» Work request
Where a line in the material below has the string "types", please report it.
==== Listed records
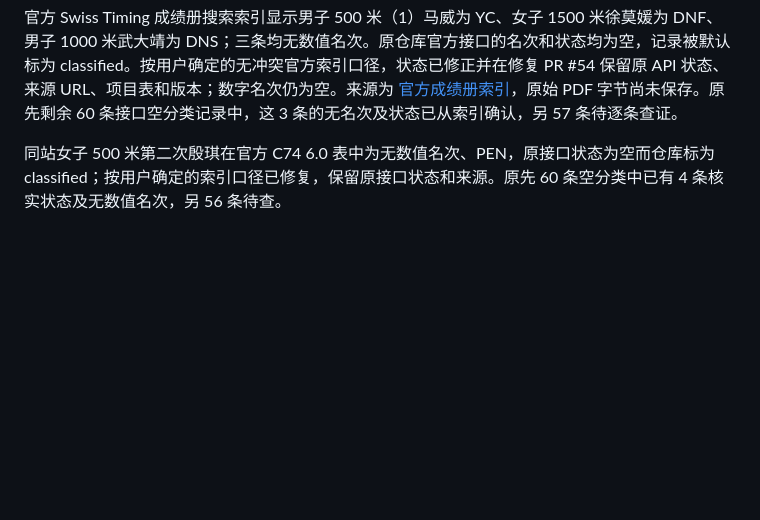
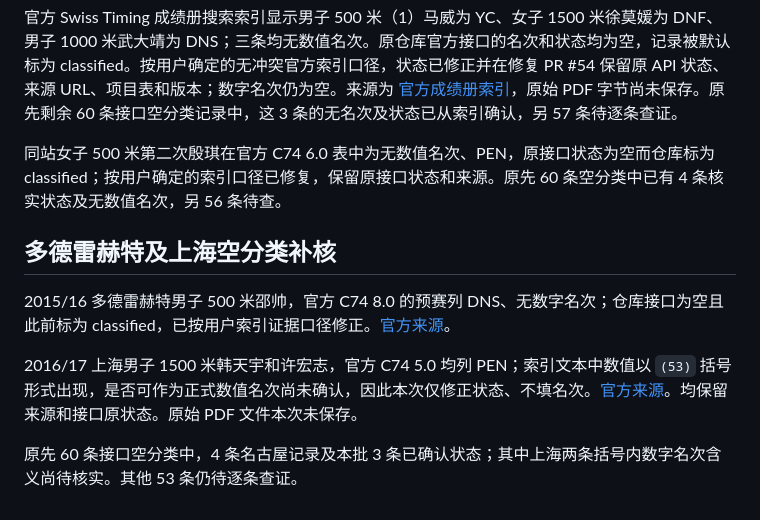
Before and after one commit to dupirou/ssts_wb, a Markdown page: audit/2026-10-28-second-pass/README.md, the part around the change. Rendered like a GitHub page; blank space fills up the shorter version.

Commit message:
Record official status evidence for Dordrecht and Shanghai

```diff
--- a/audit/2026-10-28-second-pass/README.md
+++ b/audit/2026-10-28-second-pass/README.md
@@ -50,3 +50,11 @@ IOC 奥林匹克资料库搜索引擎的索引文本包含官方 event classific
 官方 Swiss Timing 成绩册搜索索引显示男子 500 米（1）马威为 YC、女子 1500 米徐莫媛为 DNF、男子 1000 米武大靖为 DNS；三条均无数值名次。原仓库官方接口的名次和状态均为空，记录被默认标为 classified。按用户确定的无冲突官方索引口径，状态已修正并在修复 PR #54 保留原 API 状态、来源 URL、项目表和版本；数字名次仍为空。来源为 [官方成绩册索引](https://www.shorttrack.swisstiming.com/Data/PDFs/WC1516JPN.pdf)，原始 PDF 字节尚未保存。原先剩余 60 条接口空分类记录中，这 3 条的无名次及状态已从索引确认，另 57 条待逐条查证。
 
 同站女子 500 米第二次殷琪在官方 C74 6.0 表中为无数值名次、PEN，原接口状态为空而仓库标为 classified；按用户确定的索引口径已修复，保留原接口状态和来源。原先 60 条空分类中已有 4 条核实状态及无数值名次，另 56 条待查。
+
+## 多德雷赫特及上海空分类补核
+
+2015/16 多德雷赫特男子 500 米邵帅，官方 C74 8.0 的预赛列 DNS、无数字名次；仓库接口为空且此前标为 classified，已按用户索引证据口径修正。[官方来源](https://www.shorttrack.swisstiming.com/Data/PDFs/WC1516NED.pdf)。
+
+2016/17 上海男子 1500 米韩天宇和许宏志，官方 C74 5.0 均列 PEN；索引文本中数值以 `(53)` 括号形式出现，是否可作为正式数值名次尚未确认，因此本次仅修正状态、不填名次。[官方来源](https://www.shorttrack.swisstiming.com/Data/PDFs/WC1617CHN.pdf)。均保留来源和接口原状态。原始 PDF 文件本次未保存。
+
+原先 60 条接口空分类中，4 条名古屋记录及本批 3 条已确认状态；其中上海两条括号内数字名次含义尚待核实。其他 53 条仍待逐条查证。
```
========
==== Listed records
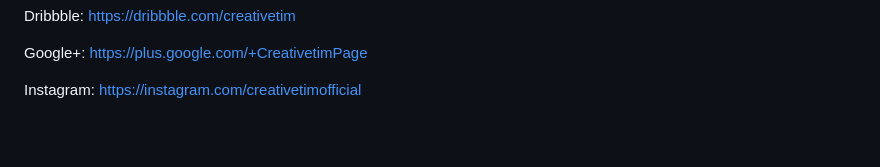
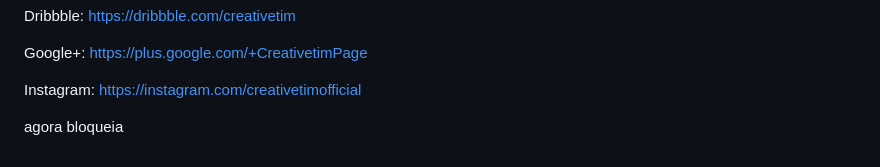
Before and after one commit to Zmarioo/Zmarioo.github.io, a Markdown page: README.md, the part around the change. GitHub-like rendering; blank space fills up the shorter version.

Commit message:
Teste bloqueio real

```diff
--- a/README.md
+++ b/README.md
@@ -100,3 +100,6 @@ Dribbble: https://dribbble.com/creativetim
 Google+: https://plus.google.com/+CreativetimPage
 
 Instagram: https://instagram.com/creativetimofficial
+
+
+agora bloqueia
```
========
==== Listed records
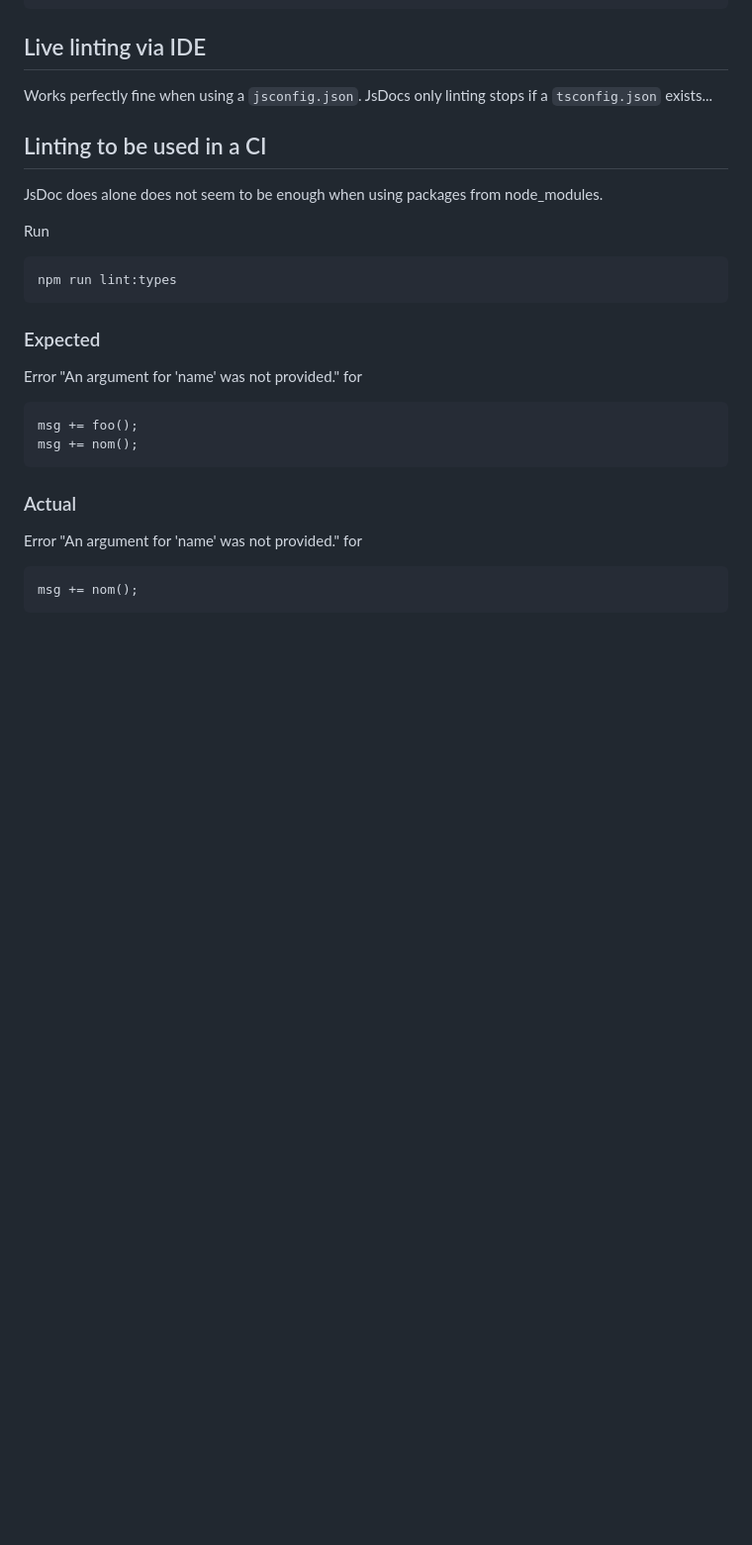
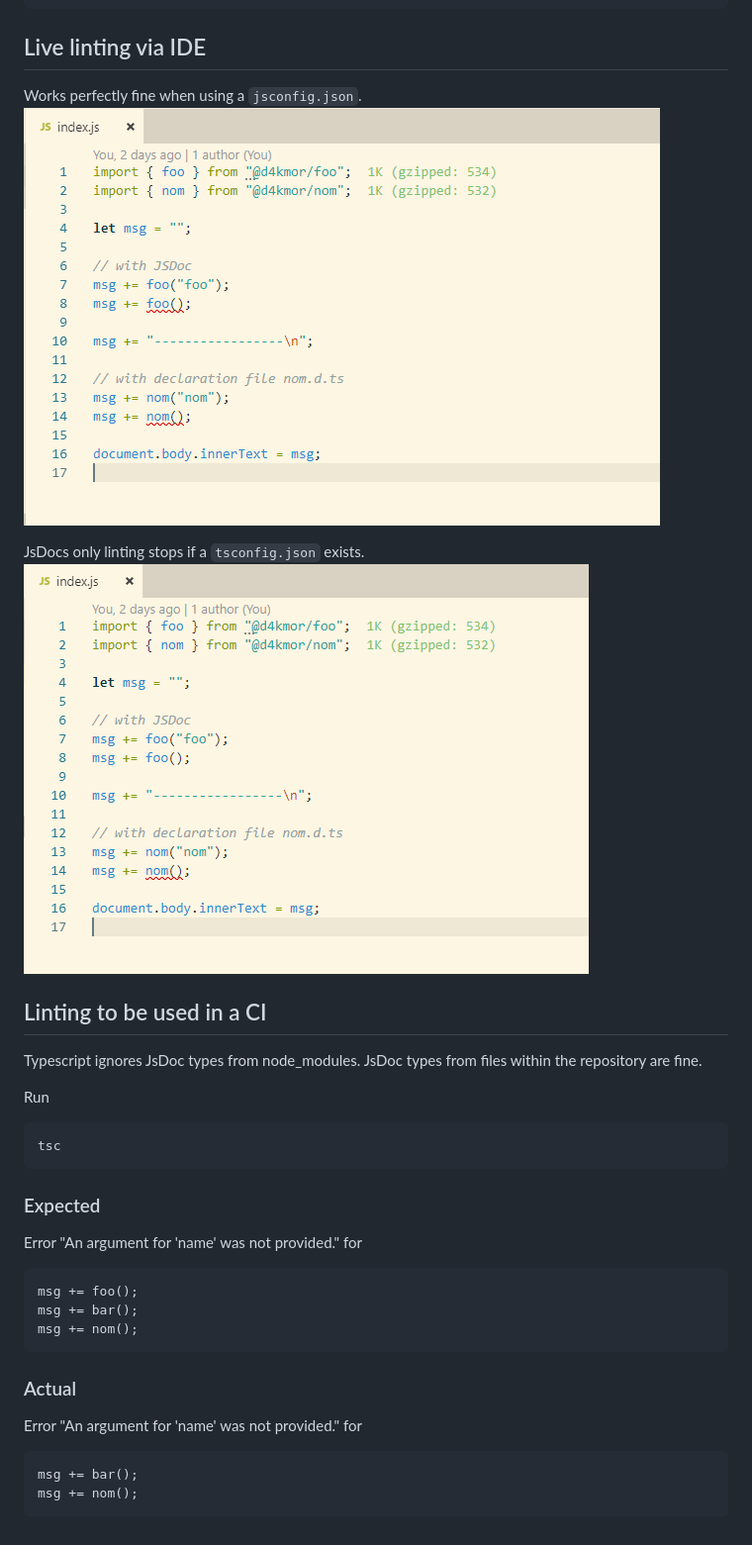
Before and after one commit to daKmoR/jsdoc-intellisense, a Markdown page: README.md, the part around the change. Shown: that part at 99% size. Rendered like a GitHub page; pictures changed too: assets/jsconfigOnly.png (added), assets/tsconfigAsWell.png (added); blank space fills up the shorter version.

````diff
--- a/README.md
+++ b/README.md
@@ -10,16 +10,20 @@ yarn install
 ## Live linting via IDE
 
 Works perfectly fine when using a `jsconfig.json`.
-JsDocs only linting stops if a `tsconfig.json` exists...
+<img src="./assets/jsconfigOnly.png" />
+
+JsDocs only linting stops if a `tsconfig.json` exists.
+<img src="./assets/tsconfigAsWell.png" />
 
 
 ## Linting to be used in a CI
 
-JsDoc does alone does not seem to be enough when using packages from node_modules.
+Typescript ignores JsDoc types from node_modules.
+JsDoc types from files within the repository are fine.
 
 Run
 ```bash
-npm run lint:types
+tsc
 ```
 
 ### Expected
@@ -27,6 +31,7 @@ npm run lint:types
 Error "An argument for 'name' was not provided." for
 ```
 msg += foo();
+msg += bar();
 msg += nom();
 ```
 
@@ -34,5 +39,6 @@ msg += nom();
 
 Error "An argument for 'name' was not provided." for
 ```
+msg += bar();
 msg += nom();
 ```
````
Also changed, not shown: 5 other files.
========
» Reply to the task
+Typescript ignores JsDoc types from node_modules.
+JsDoc types from files within the repository are fine.
-npm run lint:types
@@ -27,6 +31,7 @@ npm run lint:types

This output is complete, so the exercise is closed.